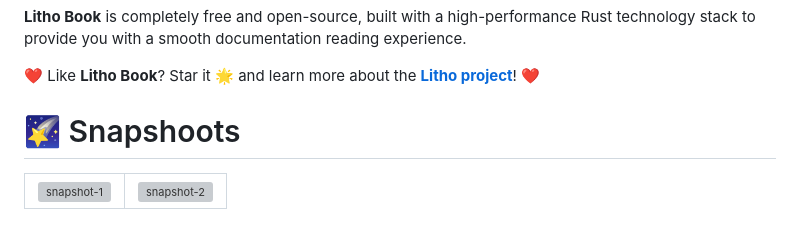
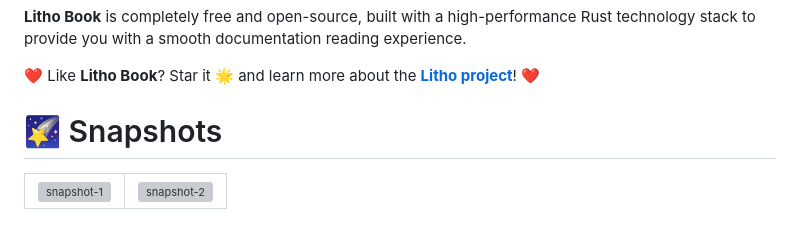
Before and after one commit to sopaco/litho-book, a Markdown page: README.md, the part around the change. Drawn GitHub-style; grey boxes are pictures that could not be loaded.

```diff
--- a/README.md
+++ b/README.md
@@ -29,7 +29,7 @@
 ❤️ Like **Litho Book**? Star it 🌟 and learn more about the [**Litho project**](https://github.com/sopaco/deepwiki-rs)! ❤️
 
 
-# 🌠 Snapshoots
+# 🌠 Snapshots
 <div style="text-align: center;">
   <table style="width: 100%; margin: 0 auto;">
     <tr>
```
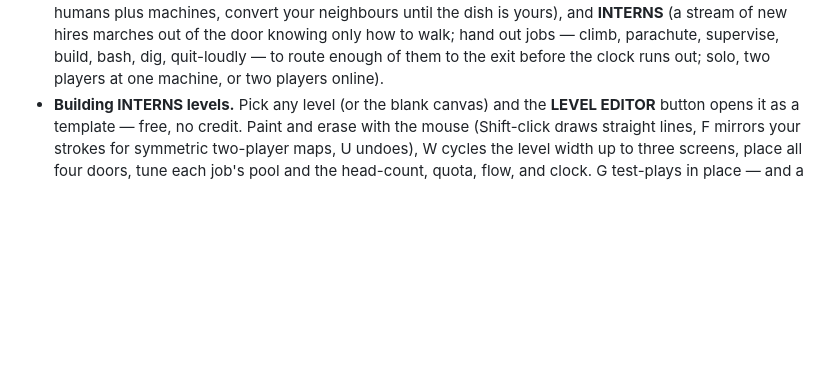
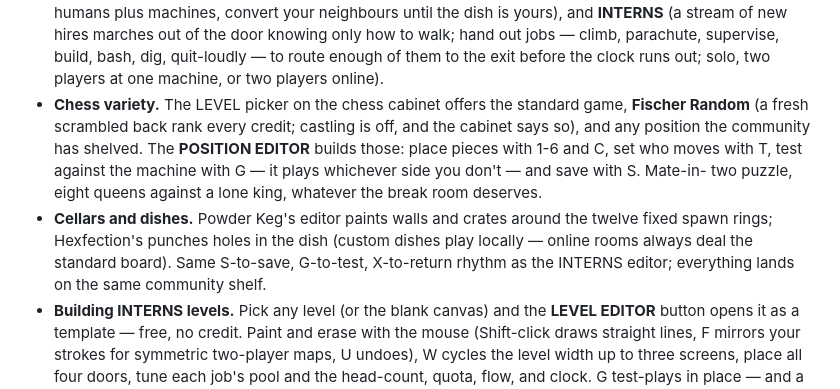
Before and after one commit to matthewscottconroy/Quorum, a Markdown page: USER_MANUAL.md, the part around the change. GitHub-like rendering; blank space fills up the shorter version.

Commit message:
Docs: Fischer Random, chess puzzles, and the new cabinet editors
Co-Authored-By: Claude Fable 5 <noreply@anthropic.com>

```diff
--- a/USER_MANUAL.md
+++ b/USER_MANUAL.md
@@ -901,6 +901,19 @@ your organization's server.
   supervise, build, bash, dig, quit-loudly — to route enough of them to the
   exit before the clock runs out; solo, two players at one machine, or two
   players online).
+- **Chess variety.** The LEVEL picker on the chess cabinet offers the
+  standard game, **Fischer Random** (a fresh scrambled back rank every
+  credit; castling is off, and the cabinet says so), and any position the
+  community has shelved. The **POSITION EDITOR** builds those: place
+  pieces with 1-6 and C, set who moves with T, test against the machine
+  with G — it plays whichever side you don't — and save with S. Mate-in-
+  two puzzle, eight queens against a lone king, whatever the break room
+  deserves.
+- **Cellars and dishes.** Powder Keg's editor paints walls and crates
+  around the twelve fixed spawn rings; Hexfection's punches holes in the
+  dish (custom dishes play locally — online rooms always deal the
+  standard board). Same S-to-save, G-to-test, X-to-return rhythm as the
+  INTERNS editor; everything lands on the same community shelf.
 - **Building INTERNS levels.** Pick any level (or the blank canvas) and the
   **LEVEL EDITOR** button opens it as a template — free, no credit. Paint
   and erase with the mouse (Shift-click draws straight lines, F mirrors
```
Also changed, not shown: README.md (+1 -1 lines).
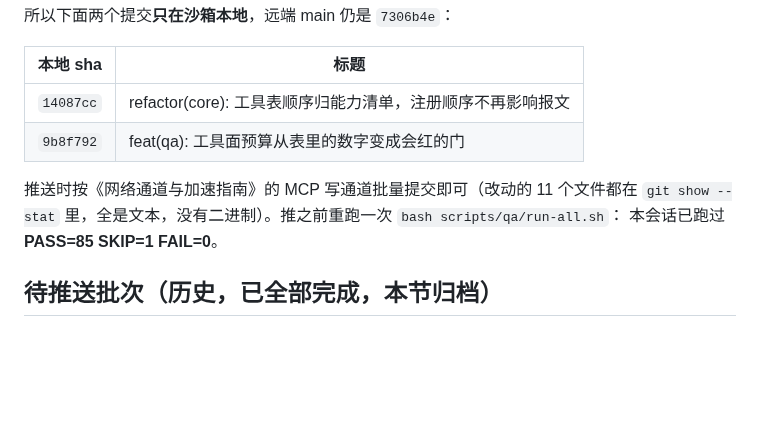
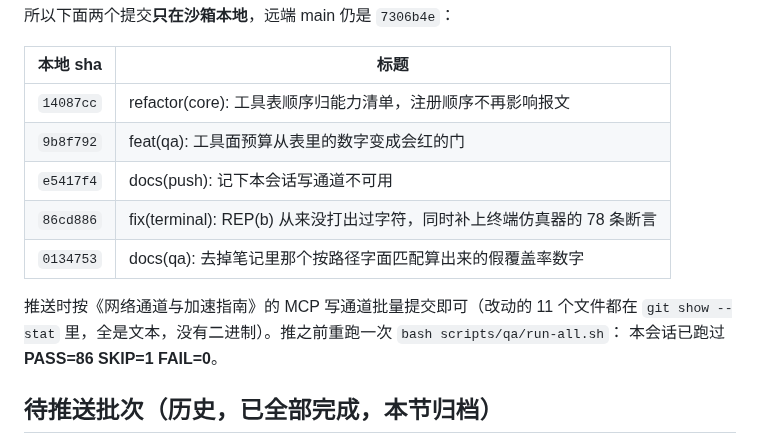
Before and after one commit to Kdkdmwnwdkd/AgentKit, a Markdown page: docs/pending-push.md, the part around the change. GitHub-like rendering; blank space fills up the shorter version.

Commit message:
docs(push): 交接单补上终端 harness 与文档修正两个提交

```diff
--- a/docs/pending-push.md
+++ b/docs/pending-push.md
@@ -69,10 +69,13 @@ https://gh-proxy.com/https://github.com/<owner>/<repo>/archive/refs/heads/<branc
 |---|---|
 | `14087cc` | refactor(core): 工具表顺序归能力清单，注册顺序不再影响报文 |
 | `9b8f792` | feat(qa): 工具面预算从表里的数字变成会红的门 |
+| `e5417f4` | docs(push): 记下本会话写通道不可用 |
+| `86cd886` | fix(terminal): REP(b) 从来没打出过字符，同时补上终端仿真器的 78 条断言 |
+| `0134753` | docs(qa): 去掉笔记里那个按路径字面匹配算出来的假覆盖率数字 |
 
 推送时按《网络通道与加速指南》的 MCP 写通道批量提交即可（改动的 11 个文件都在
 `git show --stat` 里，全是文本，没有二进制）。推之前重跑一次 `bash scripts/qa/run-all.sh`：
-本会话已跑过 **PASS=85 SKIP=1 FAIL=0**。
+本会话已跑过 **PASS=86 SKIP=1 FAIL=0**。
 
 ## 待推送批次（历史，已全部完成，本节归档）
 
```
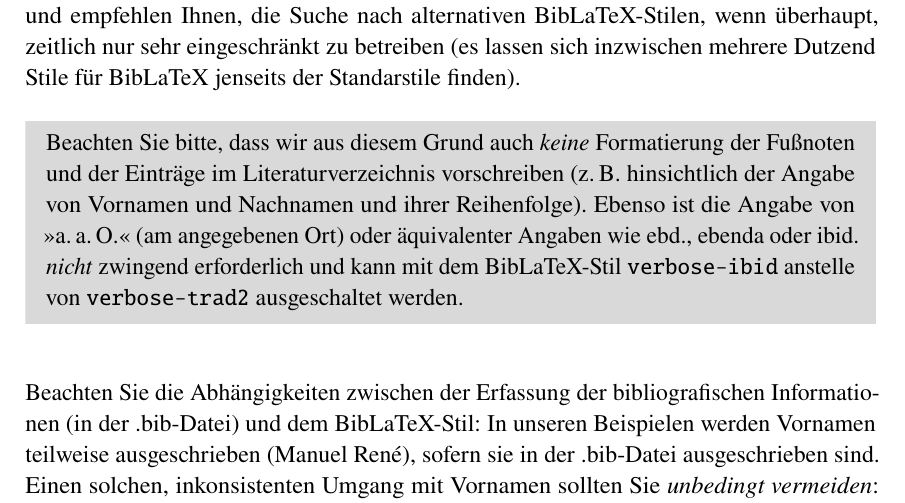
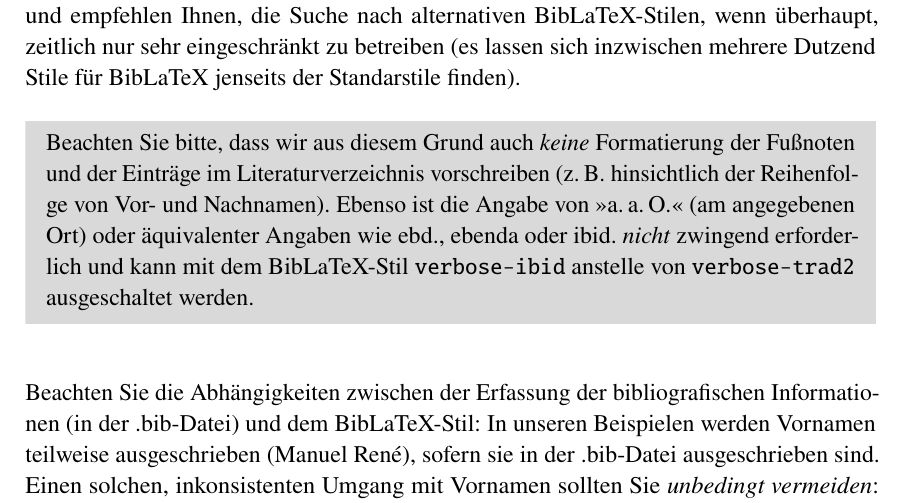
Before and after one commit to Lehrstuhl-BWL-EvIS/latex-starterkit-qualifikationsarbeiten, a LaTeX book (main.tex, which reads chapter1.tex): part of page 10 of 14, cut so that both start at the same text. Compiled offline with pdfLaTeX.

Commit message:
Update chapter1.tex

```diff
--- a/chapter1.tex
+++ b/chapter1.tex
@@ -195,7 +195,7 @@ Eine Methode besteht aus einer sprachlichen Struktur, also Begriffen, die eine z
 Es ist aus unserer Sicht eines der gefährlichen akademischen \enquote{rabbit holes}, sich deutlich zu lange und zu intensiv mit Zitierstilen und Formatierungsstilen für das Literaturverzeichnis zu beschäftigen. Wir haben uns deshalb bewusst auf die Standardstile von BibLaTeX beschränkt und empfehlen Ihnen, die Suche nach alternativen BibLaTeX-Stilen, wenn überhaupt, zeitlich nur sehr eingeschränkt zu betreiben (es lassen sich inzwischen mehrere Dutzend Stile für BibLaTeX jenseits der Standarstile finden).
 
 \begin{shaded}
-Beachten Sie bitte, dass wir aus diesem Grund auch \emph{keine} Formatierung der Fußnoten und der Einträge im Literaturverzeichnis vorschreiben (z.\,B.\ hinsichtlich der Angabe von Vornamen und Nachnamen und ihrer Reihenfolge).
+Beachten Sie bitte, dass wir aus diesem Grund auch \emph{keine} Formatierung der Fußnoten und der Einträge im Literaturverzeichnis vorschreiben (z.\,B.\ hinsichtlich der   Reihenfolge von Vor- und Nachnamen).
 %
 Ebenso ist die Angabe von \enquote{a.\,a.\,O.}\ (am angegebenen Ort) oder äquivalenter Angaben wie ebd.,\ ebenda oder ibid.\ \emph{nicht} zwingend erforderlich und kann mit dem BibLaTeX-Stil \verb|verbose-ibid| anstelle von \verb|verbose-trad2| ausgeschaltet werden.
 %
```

···

YOUR TASK:
Please work out how many lines in the listing above contain the string "Beachten", and answer with that number only.

PROBLEM SOLUTION:
2